Based upon the facts you have provided, there is not enough information to form a solid analysis of your claim. You should consult with an experienced employment discrimination lawyer in Massachusetts who is familiar with MCAD proceedings and can advise you as the likely success of your case should you either not attend the mediation, or not accept a settlement at that stage. Additionally, it is not clear from your facts if the case is still at the MCAD, EEOC or in state or federal court. The venue that you chose can have a great impact on your case and you need to speak to a lawyer who understands this.
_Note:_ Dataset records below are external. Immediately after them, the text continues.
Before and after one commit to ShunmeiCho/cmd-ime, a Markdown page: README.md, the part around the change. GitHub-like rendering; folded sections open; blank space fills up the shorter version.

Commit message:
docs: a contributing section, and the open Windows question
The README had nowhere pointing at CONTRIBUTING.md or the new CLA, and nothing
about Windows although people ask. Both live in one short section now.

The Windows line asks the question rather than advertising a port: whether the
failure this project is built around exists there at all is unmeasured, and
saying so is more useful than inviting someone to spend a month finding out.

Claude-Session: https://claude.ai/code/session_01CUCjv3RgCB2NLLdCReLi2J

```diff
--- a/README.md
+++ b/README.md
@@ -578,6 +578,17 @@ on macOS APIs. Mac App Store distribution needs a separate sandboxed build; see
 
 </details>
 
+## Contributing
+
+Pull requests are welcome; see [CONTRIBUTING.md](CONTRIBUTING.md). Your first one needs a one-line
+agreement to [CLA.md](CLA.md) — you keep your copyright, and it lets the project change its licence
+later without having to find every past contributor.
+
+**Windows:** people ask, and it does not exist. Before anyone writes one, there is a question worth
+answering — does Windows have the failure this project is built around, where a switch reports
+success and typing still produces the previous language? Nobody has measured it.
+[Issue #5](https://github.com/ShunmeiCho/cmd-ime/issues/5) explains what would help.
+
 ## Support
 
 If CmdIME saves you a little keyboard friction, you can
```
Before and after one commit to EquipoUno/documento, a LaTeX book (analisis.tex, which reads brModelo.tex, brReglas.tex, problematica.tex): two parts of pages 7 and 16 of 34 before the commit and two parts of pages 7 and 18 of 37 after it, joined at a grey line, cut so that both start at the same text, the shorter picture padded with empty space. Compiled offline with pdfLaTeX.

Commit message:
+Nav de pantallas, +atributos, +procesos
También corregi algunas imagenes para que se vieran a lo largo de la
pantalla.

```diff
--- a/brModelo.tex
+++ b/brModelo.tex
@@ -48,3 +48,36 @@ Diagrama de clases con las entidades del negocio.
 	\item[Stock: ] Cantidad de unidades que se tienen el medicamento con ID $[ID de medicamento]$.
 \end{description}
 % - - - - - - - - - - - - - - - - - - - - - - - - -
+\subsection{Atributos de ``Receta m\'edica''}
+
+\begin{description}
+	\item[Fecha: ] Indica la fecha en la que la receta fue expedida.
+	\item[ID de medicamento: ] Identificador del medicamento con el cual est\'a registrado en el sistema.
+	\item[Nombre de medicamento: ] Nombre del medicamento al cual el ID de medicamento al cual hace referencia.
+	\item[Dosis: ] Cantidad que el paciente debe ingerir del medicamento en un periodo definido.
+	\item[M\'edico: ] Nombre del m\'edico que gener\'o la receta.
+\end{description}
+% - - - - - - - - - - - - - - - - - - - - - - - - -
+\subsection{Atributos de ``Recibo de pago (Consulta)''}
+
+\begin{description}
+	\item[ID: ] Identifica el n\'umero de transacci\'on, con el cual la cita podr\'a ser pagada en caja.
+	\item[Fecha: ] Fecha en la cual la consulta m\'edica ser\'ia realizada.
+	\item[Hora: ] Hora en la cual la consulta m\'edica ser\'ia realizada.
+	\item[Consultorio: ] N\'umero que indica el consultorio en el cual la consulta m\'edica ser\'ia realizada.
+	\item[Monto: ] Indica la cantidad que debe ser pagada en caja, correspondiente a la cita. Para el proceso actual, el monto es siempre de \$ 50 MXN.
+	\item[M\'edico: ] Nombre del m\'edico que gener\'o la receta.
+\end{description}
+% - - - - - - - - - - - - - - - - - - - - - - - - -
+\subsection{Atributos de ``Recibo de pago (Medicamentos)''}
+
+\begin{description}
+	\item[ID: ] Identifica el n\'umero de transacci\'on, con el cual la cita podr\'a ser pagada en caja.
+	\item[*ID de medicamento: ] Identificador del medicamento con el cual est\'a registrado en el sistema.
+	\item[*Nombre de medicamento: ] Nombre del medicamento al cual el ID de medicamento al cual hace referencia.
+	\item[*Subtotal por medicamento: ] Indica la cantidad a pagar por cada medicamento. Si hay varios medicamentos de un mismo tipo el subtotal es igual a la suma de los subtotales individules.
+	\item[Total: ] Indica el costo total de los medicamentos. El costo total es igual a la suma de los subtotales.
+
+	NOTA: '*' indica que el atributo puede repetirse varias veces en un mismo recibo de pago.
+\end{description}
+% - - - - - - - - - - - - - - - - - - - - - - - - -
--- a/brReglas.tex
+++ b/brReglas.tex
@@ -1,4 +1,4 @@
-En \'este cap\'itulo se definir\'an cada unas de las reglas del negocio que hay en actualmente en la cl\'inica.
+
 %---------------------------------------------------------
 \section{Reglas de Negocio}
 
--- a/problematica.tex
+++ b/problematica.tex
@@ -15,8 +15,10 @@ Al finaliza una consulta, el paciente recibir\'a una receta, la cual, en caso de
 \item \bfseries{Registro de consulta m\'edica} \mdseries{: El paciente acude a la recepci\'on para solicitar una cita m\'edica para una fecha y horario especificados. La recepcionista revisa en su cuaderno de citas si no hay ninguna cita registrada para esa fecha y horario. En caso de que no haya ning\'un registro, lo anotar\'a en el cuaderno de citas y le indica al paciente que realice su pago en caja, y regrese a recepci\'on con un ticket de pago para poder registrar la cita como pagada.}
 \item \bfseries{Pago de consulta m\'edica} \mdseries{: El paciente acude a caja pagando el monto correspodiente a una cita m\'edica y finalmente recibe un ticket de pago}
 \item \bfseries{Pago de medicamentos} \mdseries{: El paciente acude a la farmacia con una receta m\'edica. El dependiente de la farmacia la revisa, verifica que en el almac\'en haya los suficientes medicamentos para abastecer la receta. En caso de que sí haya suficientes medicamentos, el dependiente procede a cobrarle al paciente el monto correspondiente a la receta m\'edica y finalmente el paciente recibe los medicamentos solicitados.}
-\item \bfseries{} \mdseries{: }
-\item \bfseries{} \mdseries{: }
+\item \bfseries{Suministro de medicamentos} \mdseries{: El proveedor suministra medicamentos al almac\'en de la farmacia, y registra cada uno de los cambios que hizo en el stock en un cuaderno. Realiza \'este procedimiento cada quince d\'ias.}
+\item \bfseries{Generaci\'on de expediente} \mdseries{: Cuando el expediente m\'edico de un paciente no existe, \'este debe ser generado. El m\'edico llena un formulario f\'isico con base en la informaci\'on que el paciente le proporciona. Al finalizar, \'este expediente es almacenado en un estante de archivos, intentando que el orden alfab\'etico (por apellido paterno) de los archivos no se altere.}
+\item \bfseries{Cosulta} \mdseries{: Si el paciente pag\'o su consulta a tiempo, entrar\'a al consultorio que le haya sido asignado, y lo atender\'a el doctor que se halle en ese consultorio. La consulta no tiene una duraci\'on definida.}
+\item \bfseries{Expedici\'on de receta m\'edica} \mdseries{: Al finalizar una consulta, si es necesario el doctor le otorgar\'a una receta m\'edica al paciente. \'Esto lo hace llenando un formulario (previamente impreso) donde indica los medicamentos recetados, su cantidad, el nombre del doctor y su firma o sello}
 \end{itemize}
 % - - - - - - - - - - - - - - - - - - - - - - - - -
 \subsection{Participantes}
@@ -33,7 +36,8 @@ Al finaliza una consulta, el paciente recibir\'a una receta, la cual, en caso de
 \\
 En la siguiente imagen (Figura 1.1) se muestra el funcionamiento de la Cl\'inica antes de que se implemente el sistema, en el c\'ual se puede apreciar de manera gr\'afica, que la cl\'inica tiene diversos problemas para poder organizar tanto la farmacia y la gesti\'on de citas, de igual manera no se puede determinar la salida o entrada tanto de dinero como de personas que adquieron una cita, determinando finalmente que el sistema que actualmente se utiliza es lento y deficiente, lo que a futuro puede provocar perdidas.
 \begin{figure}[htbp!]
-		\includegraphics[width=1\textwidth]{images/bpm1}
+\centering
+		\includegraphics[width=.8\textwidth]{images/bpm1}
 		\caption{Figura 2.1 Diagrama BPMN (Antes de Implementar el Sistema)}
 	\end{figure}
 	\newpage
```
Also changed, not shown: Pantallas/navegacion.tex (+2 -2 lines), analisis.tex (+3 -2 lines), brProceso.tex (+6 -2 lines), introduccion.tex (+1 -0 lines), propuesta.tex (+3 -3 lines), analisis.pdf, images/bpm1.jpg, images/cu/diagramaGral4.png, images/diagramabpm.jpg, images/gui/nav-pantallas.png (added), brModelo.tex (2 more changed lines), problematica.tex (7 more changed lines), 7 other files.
Unless the company had you sign an agreement to arbitrate or mediate any employment claim, you are not required to mediate anything, or settle for less than you believe is the correct value of the case. You do not say where you filed a complaint. The Massachusetts Commission Against Discrimination (MCAD) has a mediation/conciliation option which occurs before full litigation begins. I assume the employer made the offer as part of this process. You should ask an employment lawyer to review your complaint and analyze the existing offer. You do not want to sign away all your rights without making a fully informed decision. As the saying goes: Don't leave money on the table.

This information should not be construed to be formal legal advice nor the formation of a lawyer/client relationship.